— About this task —
Every entry needs to be duplicated exactly.

Start of Materials provided

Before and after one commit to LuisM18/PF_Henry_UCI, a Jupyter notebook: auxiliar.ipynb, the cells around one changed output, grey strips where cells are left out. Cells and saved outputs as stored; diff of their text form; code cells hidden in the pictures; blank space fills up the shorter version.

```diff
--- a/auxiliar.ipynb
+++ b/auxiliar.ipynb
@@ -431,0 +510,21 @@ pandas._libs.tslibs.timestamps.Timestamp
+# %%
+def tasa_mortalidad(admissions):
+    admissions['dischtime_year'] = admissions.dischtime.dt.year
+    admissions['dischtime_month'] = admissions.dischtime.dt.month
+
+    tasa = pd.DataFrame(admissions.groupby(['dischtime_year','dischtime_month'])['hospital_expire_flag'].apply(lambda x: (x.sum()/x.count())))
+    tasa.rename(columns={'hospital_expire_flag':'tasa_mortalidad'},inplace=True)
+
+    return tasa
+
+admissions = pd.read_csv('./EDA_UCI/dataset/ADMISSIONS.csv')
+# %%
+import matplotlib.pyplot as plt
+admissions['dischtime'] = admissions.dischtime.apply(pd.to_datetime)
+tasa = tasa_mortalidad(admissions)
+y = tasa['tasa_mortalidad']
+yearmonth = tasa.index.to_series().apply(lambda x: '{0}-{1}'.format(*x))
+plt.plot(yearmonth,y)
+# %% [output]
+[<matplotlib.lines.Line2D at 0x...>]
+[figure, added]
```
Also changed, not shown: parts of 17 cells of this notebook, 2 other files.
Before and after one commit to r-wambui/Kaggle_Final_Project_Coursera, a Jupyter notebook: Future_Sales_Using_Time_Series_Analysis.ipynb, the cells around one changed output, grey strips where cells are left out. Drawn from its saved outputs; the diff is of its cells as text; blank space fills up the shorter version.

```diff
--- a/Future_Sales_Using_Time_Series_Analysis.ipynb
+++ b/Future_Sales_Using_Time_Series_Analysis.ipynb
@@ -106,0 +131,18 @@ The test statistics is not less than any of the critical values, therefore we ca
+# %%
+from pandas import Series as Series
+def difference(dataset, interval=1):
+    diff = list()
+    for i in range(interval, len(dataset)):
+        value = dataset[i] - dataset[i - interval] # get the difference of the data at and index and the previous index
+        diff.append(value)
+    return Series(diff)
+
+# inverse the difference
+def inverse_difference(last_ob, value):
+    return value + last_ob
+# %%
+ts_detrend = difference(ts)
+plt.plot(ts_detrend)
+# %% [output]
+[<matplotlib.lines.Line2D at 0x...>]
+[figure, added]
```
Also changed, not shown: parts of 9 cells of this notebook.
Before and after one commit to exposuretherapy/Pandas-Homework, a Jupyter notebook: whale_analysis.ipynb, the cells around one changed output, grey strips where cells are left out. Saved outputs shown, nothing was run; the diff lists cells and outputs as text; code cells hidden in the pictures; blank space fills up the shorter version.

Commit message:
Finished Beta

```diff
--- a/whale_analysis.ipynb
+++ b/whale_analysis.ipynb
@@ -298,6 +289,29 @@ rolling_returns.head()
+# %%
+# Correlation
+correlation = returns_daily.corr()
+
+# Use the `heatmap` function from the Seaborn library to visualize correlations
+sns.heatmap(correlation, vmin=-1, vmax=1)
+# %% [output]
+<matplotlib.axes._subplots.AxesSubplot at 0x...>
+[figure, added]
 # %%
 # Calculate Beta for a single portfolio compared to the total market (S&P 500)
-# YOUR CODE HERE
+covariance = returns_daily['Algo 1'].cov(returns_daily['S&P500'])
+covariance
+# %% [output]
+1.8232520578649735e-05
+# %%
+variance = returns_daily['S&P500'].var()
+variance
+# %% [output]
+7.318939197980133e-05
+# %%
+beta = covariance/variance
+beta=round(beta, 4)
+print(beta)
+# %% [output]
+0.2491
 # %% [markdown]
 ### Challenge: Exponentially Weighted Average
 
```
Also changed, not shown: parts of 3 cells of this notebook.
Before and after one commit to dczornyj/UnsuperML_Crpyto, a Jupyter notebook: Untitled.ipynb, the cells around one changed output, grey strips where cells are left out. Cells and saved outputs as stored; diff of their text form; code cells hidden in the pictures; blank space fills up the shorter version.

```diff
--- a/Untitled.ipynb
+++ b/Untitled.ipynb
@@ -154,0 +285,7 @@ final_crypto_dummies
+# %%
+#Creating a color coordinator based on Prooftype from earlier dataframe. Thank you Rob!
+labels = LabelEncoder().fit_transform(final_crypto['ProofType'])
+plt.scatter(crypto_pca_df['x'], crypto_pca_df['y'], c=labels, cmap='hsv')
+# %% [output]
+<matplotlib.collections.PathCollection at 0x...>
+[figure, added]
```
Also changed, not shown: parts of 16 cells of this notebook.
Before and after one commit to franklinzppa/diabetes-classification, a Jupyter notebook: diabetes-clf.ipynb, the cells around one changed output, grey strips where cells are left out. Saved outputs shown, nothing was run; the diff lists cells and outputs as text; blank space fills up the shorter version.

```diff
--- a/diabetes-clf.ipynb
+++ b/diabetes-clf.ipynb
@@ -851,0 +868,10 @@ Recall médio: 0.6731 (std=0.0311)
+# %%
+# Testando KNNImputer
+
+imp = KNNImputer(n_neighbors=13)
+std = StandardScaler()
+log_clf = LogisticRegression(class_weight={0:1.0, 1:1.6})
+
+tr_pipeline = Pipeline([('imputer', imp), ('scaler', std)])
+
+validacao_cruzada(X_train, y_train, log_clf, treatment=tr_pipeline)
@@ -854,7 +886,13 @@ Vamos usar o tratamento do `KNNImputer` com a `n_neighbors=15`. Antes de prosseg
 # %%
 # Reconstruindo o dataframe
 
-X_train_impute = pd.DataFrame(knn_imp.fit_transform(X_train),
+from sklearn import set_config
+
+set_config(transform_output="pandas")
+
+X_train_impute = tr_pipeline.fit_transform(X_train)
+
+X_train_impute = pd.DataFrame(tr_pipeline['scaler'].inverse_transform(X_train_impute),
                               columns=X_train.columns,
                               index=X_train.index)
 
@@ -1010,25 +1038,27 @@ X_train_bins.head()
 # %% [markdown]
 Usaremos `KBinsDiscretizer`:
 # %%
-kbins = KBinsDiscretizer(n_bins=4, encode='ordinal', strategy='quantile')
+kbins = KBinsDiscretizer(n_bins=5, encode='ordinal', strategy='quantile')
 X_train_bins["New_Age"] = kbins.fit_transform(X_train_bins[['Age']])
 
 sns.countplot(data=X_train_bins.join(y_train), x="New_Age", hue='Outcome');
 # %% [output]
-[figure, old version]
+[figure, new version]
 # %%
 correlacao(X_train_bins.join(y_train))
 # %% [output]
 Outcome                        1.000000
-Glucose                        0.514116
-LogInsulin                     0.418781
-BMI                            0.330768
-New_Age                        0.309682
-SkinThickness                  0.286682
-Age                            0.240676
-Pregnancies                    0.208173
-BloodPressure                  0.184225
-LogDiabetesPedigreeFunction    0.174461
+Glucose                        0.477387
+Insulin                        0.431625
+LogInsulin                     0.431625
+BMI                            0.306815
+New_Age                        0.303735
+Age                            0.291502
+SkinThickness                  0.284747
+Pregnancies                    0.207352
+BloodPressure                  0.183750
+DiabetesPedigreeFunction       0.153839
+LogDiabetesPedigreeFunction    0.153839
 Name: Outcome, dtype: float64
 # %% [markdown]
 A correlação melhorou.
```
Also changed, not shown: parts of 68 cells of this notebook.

End of Materials provided

— Task result —
Before and after one commit to LuisM18/PF_Henry_UCI, a Jupyter notebook: auxiliar.ipynb, the cells around one changed output, grey strips where cells are left out. Cells and saved outputs as stored; diff of their text form; code cells hidden in the pictures; blank space fills up the shorter version.

```diff
--- a/auxiliar.ipynb
+++ b/auxiliar.ipynb
@@ -431,0 +510,21 @@ pandas._libs.tslibs.timestamps.Timestamp
+# %%
+def tasa_mortalidad(admissions):
+    admissions['dischtime_year'] = admissions.dischtime.dt.year
+    admissions['dischtime_month'] = admissions.dischtime.dt.month
+
+    tasa = pd.DataFrame(admissions.groupby(['dischtime_year','dischtime_month'])['hospital_expire_flag'].apply(lambda x: (x.sum()/x.count())))
+    tasa.rename(columns={'hospital_expire_flag':'tasa_mortalidad'},inplace=True)
+
+    return tasa
+
+admissions = pd.read_csv('./EDA_UCI/dataset/ADMISSIONS.csv')
+# %%
+import matplotlib.pyplot as plt
+admissions['dischtime'] = admissions.dischtime.apply(pd.to_datetime)
+tasa = tasa_mortalidad(admissions)
+y = tasa['tasa_mortalidad']
+yearmonth = tasa.index.to_series().apply(lambda x: '{0}-{1}'.format(*x))
+plt.plot(yearmonth,y)
+# %% [output]
+[<matplotlib.lines.Line2D at 0x...>]
+[figure, added]
```
Also changed, not shown: parts of 17 cells of this notebook, 2 other files.
Before and after one commit to r-wambui/Kaggle_Final_Project_Coursera, a Jupyter notebook: Future_Sales_Using_Time_Series_Analysis.ipynb, the cells around one changed output, grey strips where cells are left out. Drawn from its saved outputs; the diff is of its cells as text; blank space fills up the shorter version.

```diff
--- a/Future_Sales_Using_Time_Series_Analysis.ipynb
+++ b/Future_Sales_Using_Time_Series_Analysis.ipynb
@@ -106,0 +131,18 @@ The test statistics is not less than any of the critical values, therefore we ca
+# %%
+from pandas import Series as Series
+def difference(dataset, interval=1):
+    diff = list()
+    for i in range(interval, len(dataset)):
+        value = dataset[i] - dataset[i - interval] # get the difference of the data at and index and the previous index
+        diff.append(value)
+    return Series(diff)
+
+# inverse the difference
+def inverse_difference(last_ob, value):
+    return value + last_ob
+# %%
+ts_detrend = difference(ts)
+plt.plot(ts_detrend)
+# %% [output]
+[<matplotlib.lines.Line2D at 0x...>]
+[figure, added]
```
Also changed, not shown: parts of 9 cells of this notebook.
Before and after one commit to exposuretherapy/Pandas-Homework, a Jupyter notebook: whale_analysis.ipynb, the cells around one changed output, grey strips where cells are left out. Saved outputs shown, nothing was run; the diff lists cells and outputs as text; code cells hidden in the pictures; blank space fills up the shorter version.

Commit message:
Finished Beta

```diff
--- a/whale_analysis.ipynb
+++ b/whale_analysis.ipynb
@@ -298,6 +289,29 @@ rolling_returns.head()
+# %%
+# Correlation
+correlation = returns_daily.corr()
+
+# Use the `heatmap` function from the Seaborn library to visualize correlations
+sns.heatmap(correlation, vmin=-1, vmax=1)
+# %% [output]
+<matplotlib.axes._subplots.AxesSubplot at 0x...>
+[figure, added]
 # %%
 # Calculate Beta for a single portfolio compared to the total market (S&P 500)
-# YOUR CODE HERE
+covariance = returns_daily['Algo 1'].cov(returns_daily['S&P500'])
+covariance
+# %% [output]
+1.8232520578649735e-05
+# %%
+variance = returns_daily['S&P500'].var()
+variance
+# %% [output]
+7.318939197980133e-05
+# %%
+beta = covariance/variance
+beta=round(beta, 4)
+print(beta)
+# %% [output]
+0.2491
 # %% [markdown]
 ### Challenge: Exponentially Weighted Average
 
```
Also changed, not shown: parts of 3 cells of this notebook.
Before and after one commit to dczornyj/UnsuperML_Crpyto, a Jupyter notebook: Untitled.ipynb, the cells around one changed output, grey strips where cells are left out. Cells and saved outputs as stored; diff of their text form; code cells hidden in the pictures; blank space fills up the shorter version.

```diff
--- a/Untitled.ipynb
+++ b/Untitled.ipynb
@@ -154,0 +285,7 @@ final_crypto_dummies
+# %%
+#Creating a color coordinator based on Prooftype from earlier dataframe. Thank you Rob!
+labels = LabelEncoder().fit_transform(final_crypto['ProofType'])
+plt.scatter(crypto_pca_df['x'], crypto_pca_df['y'], c=labels, cmap='hsv')
+# %% [output]
+<matplotlib.collections.PathCollection at 0x...>
+[figure, added]
```
Also changed, not shown: parts of 16 cells of this notebook.
Before and after one commit to franklinzppa/diabetes-classification, a Jupyter notebook: diabetes-clf.ipynb, the cells around one changed output, grey strips where cells are left out. Saved outputs shown, nothing was run; the diff lists cells and outputs as text; blank space fills up the shorter version.

```diff
--- a/diabetes-clf.ipynb
+++ b/diabetes-clf.ipynb
@@ -851,0 +868,10 @@ Recall médio: 0.6731 (std=0.0311)
+# %%
+# Testando KNNImputer
+
+imp = KNNImputer(n_neighbors=13)
+std = StandardScaler()
+log_clf = LogisticRegression(class_weight={0:1.0, 1:1.6})
+
+tr_pipeline = Pipeline([('imputer', imp), ('scaler', std)])
+
+validacao_cruzada(X_train, y_train, log_clf, treatment=tr_pipeline)
@@ -854,7 +886,13 @@ Vamos usar o tratamento do `KNNImputer` com a `n_neighbors=15`. Antes de prosseg
 # %%
 # Reconstruindo o dataframe
 
-X_train_impute = pd.DataFrame(knn_imp.fit_transform(X_train),
+from sklearn import set_config
+
+set_config(transform_output="pandas")
+
+X_train_impute = tr_pipeline.fit_transform(X_train)
+
+X_train_impute = pd.DataFrame(tr_pipeline['scaler'].inverse_transform(X_train_impute),
                               columns=X_train.columns,
                               index=X_train.index)
 
@@ -1010,25 +1038,27 @@ X_train_bins.head()
 # %% [markdown]
 Usaremos `KBinsDiscretizer`:
 # %%
-kbins = KBinsDiscretizer(n_bins=4, encode='ordinal', strategy='quantile')
+kbins = KBinsDiscretizer(n_bins=5, encode='ordinal', strategy='quantile')
 X_train_bins["New_Age"] = kbins.fit_transform(X_train_bins[['Age']])
 
 sns.countplot(data=X_train_bins.join(y_train), x="New_Age", hue='Outcome');
 # %% [output]
-[figure, old version]
+[figure, new version]
 # %%
 correlacao(X_train_bins.join(y_train))
 # %% [output]
 Outcome                        1.000000
-Glucose                        0.514116
-LogInsulin                     0.418781
-BMI                            0.330768
-New_Age                        0.309682
-SkinThickness                  0.286682
-Age                            0.240676
-Pregnancies                    0.208173
-BloodPressure                  0.184225
-LogDiabetesPedigreeFunction    0.174461
+Glucose                        0.477387
+Insulin                        0.431625
+LogInsulin                     0.431625
+BMI                            0.306815
+New_Age                        0.303735
+Age                            0.291502
+SkinThickness                  0.284747
+Pregnancies                    0.207352
+BloodPressure                  0.183750
+DiabetesPedigreeFunction       0.153839
+LogDiabetesPedigreeFunction    0.153839
 Name: Outcome, dtype: float64
 # %% [markdown]
 A correlação melhorou.
```
Also changed, not shown: parts of 68 cells of this notebook.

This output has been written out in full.